(Stored data)
++++++++++++++++++++
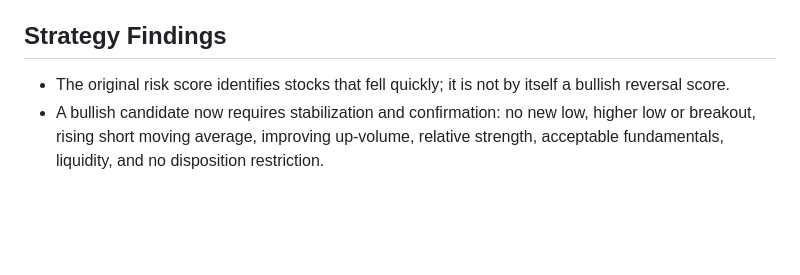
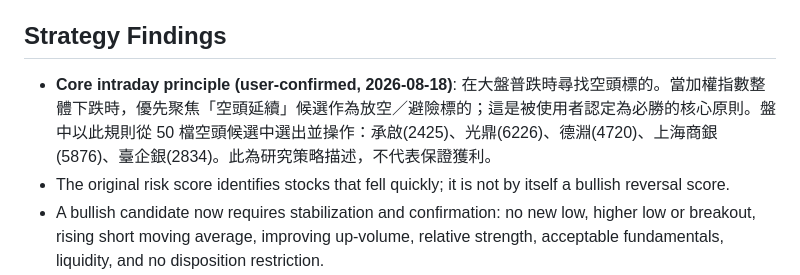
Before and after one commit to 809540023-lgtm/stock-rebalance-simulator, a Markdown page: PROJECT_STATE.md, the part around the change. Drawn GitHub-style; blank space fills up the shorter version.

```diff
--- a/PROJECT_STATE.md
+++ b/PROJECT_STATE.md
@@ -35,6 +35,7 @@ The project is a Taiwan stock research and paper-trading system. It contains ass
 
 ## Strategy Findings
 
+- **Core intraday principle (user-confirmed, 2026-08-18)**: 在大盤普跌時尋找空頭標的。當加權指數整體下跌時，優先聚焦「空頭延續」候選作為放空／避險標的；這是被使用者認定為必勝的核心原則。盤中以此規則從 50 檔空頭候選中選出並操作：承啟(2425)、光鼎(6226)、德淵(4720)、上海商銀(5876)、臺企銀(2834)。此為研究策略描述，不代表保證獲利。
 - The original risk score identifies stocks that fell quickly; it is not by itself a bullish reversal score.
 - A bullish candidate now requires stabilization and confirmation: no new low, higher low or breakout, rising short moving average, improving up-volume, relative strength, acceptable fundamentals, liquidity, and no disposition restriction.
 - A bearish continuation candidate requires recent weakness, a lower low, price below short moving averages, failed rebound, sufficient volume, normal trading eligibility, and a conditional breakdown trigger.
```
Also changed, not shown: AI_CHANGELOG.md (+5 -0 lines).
++++++++++++++++++++
> **Work request**: Would you return the data above exactly as written, minus the images?

> **Result of this task**:
Before and after one commit to 809540023-lgtm/stock-rebalance-simulator, a Markdown page: PROJECT_STATE.md, the part around the change. Drawn GitHub-style; blank space fills up the shorter version.

```diff
--- a/PROJECT_STATE.md
+++ b/PROJECT_STATE.md
@@ -35,6 +35,7 @@ The project is a Taiwan stock research and paper-trading system. It contains ass
 
 ## Strategy Findings
 
+- **Core intraday principle (user-confirmed, 2026-08-18)**: 在大盤普跌時尋找空頭標的。當加權指數整體下跌時，優先聚焦「空頭延續」候選作為放空／避險標的；這是被使用者認定為必勝的核心原則。盤中以此規則從 50 檔空頭候選中選出並操作：承啟(2425)、光鼎(6226)、德淵(4720)、上海商銀(5876)、臺企銀(2834)。此為研究策略描述，不代表保證獲利。
 - The original risk score identifies stocks that fell quickly; it is not by itself a bullish reversal score.
 - A bullish candidate now requires stabilization and confirmation: no new low, higher low or breakout, rising short moving average, improving up-volume, relative strength, acceptable fundamentals, liquidity, and no disposition restriction.
 - A bearish continuation candidate requires recent weakness, a lower low, price below short moving averages, failed rebound, sufficient volume, normal trading eligibility, and a conditional breakdown trigger.
```
Also changed, not shown: AI_CHANGELOG.md (+5 -0 lines).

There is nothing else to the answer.